**EXERCISE INPUT**.
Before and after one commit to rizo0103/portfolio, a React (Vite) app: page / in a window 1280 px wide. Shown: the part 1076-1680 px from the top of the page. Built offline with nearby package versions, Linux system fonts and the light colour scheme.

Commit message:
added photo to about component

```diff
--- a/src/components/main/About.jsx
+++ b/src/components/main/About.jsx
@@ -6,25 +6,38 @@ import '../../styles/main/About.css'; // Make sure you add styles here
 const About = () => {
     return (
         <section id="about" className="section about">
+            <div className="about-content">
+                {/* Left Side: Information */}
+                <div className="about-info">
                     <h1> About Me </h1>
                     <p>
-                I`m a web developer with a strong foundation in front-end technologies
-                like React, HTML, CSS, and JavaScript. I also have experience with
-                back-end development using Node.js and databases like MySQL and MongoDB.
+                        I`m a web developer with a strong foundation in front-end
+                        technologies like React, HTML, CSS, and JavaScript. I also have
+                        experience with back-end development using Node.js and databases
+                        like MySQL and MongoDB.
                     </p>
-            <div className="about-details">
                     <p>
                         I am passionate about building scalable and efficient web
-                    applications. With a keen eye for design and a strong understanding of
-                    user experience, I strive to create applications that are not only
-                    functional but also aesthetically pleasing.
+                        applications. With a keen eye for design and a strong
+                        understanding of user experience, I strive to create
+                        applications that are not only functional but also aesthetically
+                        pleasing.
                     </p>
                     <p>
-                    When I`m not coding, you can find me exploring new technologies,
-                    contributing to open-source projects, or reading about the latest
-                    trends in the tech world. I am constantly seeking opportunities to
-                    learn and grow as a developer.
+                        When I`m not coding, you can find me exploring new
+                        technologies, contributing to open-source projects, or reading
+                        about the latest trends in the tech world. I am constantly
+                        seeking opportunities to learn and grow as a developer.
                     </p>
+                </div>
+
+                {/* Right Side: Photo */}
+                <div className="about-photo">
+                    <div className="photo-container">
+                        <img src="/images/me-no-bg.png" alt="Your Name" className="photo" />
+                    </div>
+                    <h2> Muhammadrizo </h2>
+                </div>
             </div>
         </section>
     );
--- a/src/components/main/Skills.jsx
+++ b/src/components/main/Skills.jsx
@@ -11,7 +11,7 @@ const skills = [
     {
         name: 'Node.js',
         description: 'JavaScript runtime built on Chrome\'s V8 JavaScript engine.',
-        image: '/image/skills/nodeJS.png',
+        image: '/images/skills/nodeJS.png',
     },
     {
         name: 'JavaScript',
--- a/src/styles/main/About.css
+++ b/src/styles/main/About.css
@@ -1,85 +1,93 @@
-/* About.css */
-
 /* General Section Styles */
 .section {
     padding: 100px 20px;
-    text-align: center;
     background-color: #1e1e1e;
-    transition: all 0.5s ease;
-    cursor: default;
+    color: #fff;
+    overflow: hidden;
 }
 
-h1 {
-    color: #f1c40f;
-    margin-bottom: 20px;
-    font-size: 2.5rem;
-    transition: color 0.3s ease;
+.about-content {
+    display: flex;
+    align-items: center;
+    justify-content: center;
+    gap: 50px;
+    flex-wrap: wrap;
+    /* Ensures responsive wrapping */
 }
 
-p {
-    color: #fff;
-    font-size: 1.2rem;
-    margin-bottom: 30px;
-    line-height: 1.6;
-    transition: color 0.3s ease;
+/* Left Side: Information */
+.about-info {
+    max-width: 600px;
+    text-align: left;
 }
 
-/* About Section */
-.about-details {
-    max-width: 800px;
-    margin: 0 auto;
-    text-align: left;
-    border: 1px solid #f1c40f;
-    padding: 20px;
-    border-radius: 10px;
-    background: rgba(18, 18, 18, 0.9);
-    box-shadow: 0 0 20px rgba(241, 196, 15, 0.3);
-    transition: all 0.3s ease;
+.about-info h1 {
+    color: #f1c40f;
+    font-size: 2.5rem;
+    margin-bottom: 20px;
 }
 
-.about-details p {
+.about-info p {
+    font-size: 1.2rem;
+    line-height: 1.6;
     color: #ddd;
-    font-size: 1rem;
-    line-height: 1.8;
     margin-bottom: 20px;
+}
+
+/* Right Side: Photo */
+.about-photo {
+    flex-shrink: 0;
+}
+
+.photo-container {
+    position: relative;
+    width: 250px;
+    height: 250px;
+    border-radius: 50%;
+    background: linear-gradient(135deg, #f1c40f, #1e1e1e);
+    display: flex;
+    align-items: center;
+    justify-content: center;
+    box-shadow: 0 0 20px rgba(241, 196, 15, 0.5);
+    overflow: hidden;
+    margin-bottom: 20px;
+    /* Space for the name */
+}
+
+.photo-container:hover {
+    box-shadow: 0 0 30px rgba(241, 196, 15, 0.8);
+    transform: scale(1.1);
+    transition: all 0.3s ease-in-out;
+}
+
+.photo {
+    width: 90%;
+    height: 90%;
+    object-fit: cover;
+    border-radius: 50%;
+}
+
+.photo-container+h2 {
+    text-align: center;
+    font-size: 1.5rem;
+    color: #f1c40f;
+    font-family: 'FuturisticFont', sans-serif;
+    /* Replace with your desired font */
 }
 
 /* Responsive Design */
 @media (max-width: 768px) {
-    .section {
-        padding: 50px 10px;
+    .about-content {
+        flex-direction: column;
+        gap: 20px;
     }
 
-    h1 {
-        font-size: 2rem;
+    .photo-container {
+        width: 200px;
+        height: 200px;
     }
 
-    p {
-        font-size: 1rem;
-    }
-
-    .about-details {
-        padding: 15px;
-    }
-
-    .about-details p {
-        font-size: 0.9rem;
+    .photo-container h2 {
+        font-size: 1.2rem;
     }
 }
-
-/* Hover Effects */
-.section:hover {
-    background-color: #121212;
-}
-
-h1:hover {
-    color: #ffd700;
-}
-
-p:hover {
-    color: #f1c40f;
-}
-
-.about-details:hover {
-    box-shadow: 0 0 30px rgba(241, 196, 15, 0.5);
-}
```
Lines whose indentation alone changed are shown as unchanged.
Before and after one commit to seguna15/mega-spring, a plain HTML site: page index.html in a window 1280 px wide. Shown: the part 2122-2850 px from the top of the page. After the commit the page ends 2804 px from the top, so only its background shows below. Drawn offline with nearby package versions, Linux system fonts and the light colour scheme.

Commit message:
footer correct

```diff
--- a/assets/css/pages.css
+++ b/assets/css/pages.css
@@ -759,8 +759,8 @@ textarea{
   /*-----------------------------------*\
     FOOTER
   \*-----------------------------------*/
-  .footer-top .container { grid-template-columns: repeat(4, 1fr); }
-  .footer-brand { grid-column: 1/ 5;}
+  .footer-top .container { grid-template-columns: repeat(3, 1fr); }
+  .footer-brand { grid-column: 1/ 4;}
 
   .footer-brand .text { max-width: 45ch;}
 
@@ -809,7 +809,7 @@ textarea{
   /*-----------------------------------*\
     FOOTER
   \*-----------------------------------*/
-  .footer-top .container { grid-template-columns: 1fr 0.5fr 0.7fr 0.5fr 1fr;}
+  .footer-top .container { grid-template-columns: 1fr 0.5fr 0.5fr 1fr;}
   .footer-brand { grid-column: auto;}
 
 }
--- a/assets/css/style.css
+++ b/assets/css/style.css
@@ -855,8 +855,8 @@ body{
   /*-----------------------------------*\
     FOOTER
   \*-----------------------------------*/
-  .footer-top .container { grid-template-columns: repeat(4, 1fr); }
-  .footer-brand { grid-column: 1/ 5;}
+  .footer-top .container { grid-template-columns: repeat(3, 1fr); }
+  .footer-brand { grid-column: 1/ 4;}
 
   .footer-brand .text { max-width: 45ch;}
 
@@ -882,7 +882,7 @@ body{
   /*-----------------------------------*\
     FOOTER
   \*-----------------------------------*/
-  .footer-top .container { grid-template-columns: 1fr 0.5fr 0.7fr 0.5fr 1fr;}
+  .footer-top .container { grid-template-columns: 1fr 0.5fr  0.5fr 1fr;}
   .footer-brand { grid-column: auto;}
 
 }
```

**WHAT YOU SHOULD DO**. Copy every line from the records that holds the string "width".

**PROBLEM SOLUTION**.
+    max-width: 600px;
-    max-width: 800px;
+    width: 250px;
+    width: 90%;
 @media (max-width: 768px) {
+        width: 200px;
   .footer-brand .text { max-width: 45ch;}
   .footer-brand .text { max-width: 45ch;}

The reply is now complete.